PROVIDED RECORDS Start Marker

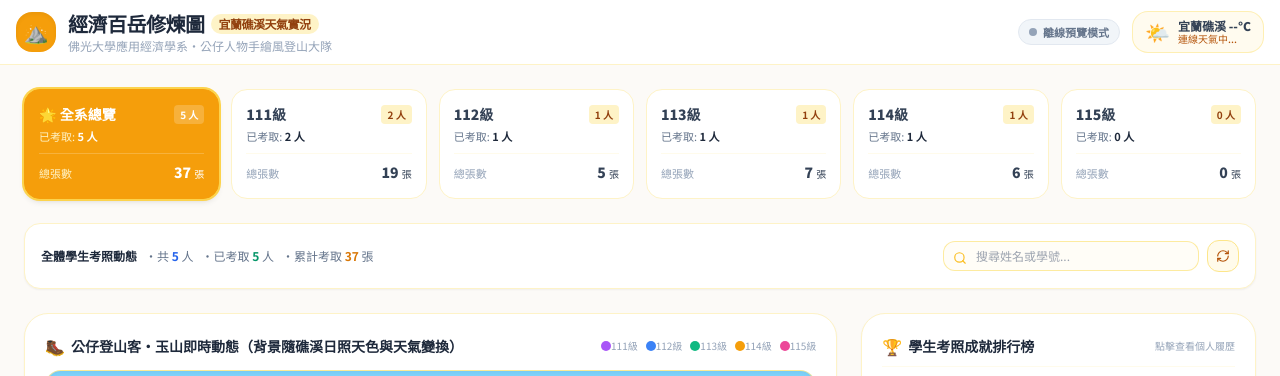
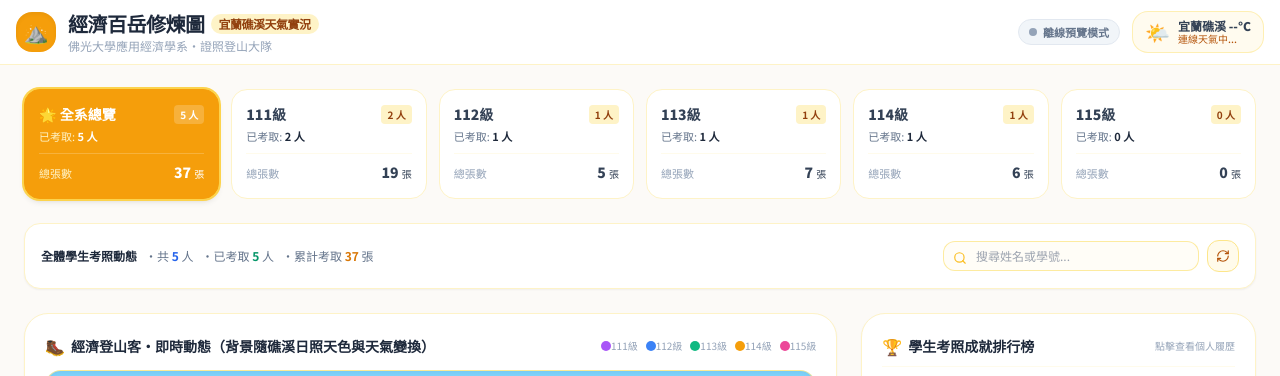
Before and after one commit to clkuo-23501/economics-cert, a plain HTML site: page index.html in a window 1280 px wide. Shown: the top 376 px of the page. Drawn offline with nearby package versions, Linux system fonts and the light colour scheme; no server answers; a web font is replaced by a local one.

Commit message:
Update index.html

```diff
--- a/index.html
+++ b/index.html
@@ -69,7 +69,7 @@
             經濟百岳修煉圖
             <span class="text-xs font-bold px-2 py-0.5 bg-amber-100 text-amber-800 rounded-full">宜蘭礁溪天氣實況</span>
           </h1>
-          <p class="text-xs text-slate-400 hidden sm:block">佛光大學應用經濟學系・公仔人物手繪風登山大隊</p>
+          <p class="text-xs text-slate-400 hidden sm:block">佛光大學應用經濟學系・證照登山大隊</p>
         </div>
       </div>
 
@@ -125,7 +125,7 @@
         <div class="flex items-center justify-between mb-3">
           <h2 class="font-black text-sm text-slate-800 flex items-center space-x-1.5">
             <span class="text-base">🥾</span>
-            <span>公仔登山客・玉山即時動態（背景隨礁溪日照天色與天氣變換）</span>
+            <span>經濟登山客・即時動態（背景隨礁溪日照天色與天氣變換）</span>
           </h2>
           <div class="flex items-center space-x-2 text-[10px] text-slate-400">
             <span class="inline-block w-2.5 h-2.5 rounded-full bg-purple-500"></span> 111級
```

PROVIDED RECORDS End Marker

■ EXERCISE PROMPT ■
Check each line of the entries above, and show every one holding the word "text".

■ RESULT OF THE EXERCISE ■
             <span class="text-xs font-bold px-2 py-0.5 bg-amber-100 text-amber-800 rounded-full">宜蘭礁溪天氣實況</span>
-          <p class="text-xs text-slate-400 hidden sm:block">佛光大學應用經濟學系・公仔人物手繪風登山大隊</p>
+          <p class="text-xs text-slate-400 hidden sm:block">佛光大學應用經濟學系・證照登山大隊</p>
           <h2 class="font-black text-sm text-slate-800 flex items-center space-x-1.5">
             <span class="text-base">🥾</span>
           <div class="flex items-center space-x-2 text-[10px] text-slate-400">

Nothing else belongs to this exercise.